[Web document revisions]

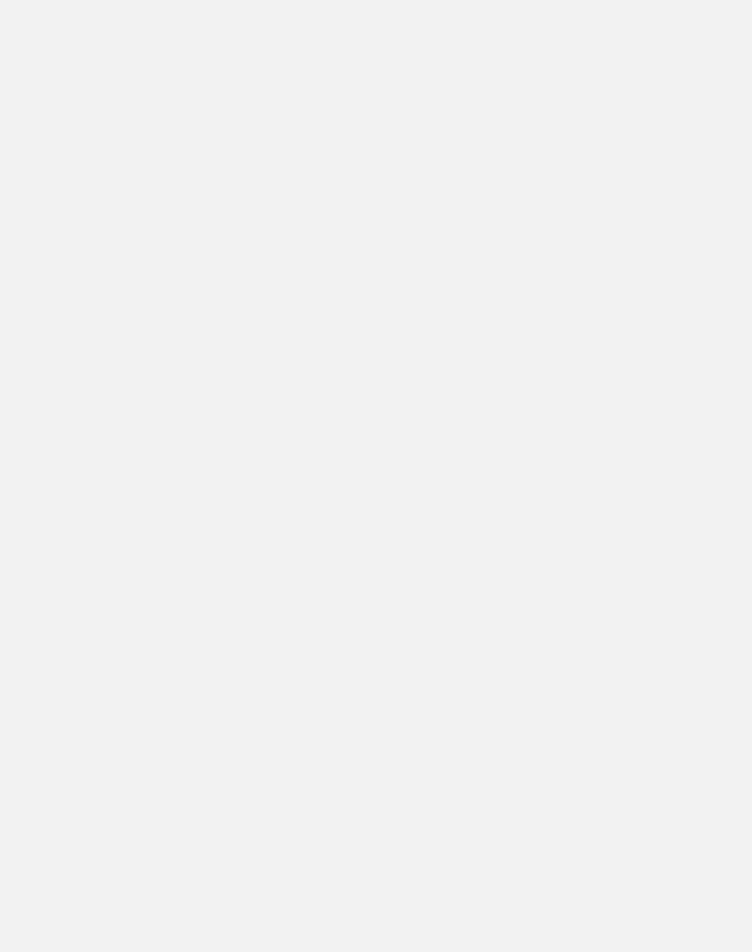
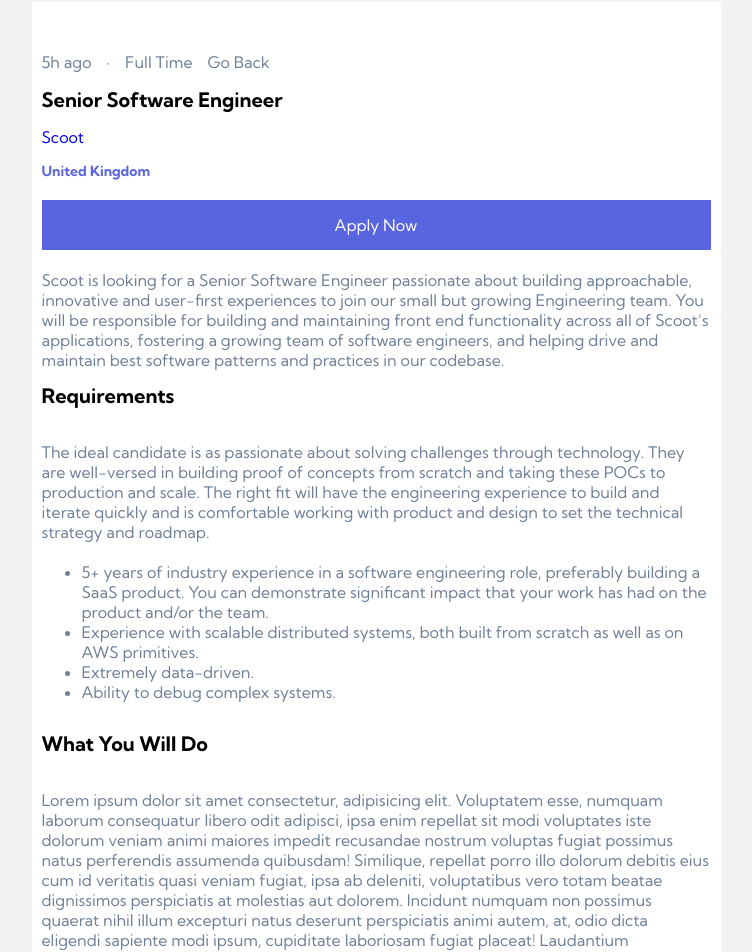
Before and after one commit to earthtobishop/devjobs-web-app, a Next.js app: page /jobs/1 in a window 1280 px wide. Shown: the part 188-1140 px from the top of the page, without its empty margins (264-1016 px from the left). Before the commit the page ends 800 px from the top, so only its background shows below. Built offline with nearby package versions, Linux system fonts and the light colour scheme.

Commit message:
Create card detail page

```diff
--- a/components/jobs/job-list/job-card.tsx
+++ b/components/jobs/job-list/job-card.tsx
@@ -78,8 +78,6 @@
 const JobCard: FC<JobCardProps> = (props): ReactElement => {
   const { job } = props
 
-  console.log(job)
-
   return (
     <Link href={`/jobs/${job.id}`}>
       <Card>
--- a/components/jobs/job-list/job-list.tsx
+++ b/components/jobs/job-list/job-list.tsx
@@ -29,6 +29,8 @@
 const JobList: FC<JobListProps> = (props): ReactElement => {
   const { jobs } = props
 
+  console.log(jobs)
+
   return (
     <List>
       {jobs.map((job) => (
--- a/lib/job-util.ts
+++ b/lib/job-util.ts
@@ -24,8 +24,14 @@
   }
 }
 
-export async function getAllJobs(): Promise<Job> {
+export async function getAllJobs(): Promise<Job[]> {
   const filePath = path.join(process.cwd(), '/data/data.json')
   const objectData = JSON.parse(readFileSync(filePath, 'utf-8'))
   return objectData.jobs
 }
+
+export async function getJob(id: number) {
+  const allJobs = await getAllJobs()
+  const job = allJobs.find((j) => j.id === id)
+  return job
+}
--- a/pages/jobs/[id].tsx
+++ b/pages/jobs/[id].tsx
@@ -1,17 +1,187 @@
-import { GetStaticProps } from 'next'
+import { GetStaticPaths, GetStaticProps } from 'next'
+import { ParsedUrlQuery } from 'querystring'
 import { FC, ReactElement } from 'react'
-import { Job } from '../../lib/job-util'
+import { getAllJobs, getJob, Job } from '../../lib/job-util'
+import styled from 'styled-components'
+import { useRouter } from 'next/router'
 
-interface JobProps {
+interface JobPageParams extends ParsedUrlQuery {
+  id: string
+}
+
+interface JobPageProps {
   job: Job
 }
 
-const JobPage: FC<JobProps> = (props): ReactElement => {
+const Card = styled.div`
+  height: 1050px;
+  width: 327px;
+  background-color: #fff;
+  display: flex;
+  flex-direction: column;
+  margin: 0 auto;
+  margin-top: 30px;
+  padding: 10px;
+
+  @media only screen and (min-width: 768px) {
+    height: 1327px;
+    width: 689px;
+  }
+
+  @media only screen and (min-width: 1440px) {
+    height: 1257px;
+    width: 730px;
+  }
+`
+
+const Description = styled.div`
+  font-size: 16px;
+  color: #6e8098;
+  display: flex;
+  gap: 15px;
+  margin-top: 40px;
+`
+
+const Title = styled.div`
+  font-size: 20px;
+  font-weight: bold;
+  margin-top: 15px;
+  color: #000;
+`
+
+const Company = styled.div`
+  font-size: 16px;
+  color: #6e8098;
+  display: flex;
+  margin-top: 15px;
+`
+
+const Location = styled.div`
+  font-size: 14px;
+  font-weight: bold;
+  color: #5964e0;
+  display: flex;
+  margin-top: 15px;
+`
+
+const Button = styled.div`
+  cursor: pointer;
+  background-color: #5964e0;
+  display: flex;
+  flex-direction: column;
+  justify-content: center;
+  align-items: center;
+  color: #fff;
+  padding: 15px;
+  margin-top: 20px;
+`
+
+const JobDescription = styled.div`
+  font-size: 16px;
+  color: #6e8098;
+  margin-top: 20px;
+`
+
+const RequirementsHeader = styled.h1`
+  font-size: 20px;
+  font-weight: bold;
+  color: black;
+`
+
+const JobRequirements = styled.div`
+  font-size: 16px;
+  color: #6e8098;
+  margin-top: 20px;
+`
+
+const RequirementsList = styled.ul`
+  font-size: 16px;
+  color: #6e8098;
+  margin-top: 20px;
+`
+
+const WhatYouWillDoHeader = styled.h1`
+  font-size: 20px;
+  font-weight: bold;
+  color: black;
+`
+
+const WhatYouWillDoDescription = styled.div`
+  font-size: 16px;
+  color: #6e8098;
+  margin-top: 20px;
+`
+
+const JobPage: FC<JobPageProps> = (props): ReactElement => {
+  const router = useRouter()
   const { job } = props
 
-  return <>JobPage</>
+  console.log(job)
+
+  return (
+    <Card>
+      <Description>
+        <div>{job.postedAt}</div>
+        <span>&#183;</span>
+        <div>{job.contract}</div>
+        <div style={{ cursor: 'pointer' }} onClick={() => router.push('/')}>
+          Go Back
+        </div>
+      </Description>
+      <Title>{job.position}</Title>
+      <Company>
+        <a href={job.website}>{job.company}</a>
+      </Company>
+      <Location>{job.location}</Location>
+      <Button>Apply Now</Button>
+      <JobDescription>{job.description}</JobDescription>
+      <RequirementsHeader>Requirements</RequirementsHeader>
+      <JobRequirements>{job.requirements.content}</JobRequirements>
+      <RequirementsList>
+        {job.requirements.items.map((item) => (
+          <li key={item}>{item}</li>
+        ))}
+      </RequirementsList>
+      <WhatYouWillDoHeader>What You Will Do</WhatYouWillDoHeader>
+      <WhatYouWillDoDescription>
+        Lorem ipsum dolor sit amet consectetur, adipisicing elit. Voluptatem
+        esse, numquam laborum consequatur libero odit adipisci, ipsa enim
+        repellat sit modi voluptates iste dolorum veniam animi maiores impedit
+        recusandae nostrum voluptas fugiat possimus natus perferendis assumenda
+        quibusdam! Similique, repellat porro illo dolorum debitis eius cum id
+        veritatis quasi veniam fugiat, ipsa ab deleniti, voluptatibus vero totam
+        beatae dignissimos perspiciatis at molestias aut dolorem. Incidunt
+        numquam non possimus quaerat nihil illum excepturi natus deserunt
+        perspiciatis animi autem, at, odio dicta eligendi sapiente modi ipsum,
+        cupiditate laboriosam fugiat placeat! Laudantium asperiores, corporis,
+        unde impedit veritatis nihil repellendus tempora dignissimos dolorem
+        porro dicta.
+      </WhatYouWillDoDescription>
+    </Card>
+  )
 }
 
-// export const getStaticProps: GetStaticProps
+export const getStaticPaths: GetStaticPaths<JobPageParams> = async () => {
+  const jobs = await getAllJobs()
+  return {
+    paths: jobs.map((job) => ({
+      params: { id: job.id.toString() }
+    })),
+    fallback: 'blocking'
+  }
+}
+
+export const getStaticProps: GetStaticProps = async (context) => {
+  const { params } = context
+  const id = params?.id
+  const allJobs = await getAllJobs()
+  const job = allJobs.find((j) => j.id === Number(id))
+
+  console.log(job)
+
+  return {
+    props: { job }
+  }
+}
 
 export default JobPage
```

* * *

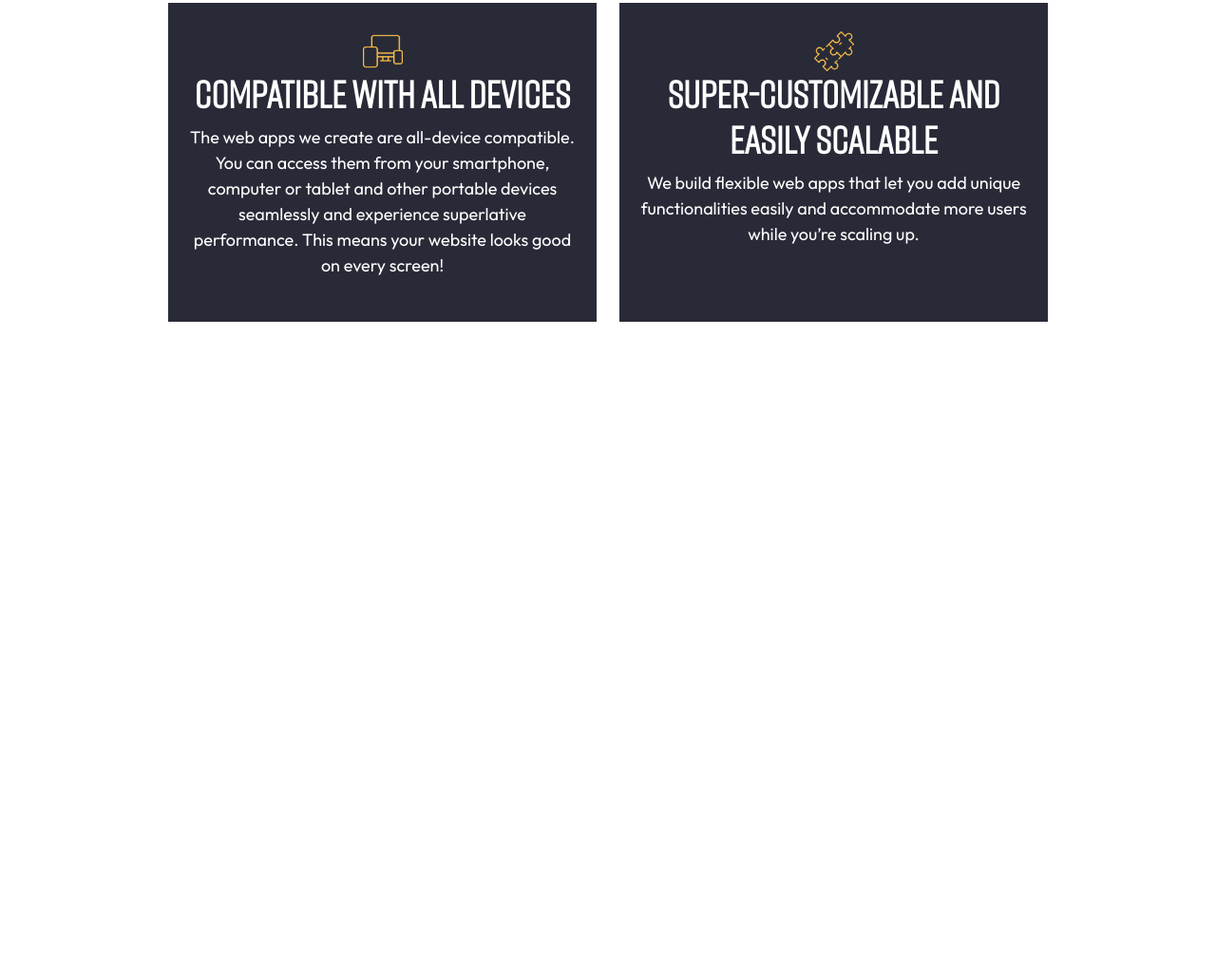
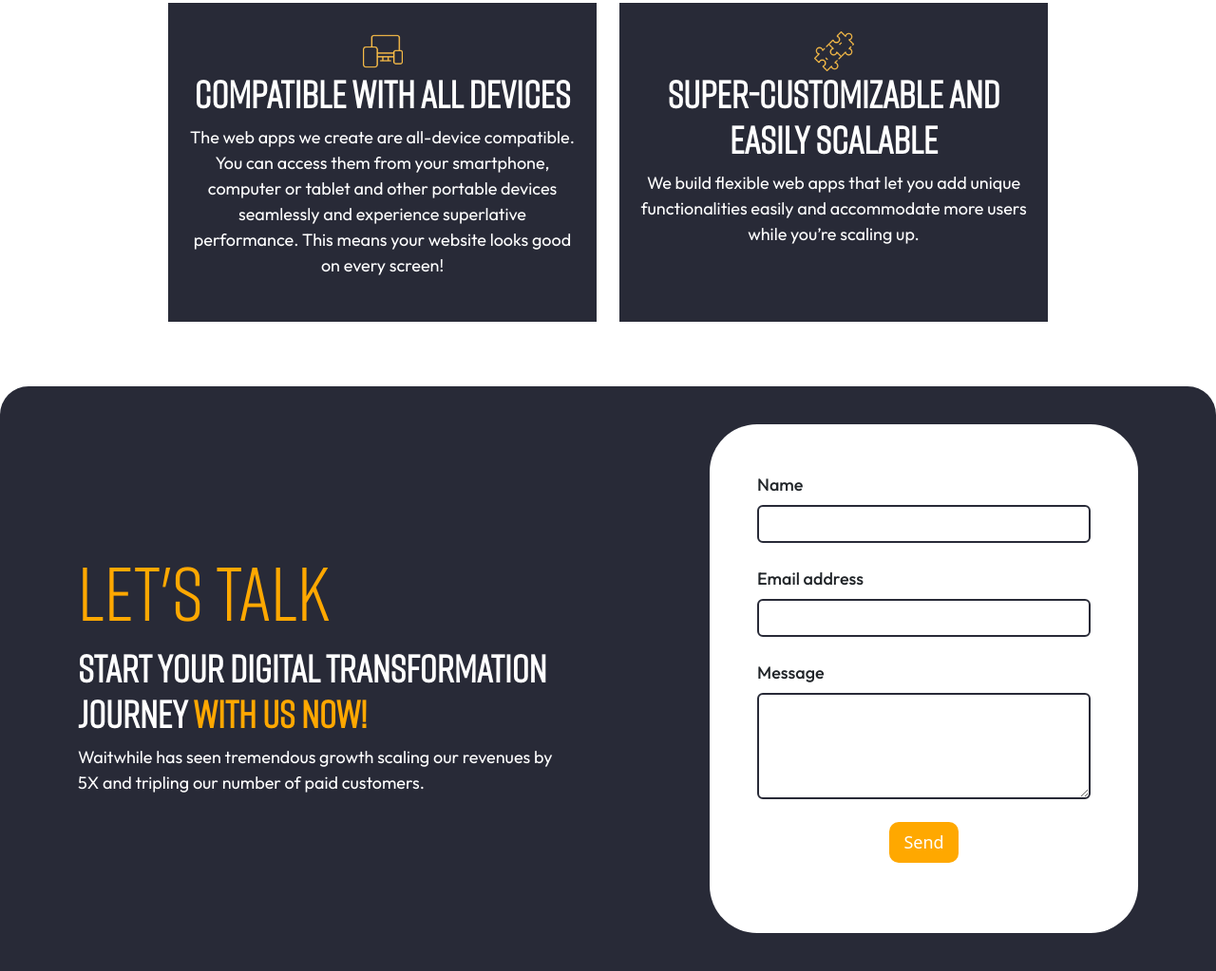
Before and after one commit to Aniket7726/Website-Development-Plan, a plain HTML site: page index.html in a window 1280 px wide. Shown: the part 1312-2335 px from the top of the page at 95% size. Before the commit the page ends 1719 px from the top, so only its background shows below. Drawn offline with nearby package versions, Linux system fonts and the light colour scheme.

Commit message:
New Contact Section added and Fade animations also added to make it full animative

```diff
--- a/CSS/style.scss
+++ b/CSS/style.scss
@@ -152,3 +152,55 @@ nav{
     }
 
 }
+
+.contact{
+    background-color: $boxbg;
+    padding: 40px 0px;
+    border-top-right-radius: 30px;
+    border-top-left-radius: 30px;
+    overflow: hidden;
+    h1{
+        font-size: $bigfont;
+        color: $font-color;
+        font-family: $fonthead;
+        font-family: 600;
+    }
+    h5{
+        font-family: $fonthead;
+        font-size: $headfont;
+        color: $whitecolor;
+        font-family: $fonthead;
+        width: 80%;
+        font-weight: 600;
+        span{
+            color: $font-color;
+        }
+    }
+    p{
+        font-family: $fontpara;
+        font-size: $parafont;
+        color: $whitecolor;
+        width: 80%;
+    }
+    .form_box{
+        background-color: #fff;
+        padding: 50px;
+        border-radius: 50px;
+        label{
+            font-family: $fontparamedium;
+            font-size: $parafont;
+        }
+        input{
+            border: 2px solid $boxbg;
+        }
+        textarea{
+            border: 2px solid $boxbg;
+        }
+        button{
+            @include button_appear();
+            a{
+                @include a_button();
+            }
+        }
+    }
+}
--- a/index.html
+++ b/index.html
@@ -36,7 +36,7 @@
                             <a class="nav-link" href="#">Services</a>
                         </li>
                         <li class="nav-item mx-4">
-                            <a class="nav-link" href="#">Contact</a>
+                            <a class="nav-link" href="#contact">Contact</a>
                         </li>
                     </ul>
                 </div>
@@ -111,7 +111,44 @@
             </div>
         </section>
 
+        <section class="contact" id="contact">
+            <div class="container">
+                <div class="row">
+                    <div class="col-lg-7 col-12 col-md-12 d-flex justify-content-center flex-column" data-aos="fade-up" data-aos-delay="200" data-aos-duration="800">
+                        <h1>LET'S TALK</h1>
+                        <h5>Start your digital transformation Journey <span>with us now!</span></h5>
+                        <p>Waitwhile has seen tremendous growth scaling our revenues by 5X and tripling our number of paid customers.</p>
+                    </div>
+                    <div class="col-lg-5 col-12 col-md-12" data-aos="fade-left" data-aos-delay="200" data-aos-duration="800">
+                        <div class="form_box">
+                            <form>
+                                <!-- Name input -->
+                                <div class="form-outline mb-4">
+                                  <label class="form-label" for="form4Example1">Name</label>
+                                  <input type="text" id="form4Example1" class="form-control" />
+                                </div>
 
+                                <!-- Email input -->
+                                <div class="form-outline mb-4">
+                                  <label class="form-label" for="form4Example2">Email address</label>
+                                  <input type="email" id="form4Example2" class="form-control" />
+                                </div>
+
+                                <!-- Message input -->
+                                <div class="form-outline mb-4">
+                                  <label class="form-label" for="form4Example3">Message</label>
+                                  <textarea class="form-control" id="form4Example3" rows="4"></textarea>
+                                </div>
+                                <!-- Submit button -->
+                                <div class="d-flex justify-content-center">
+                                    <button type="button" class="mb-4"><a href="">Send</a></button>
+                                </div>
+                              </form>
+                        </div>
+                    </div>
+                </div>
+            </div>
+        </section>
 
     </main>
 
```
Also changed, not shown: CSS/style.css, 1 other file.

## Work item:
Count the lines in the records above that contain "GetStaticProps". Reply with the number only.

## Result of the exercise:
4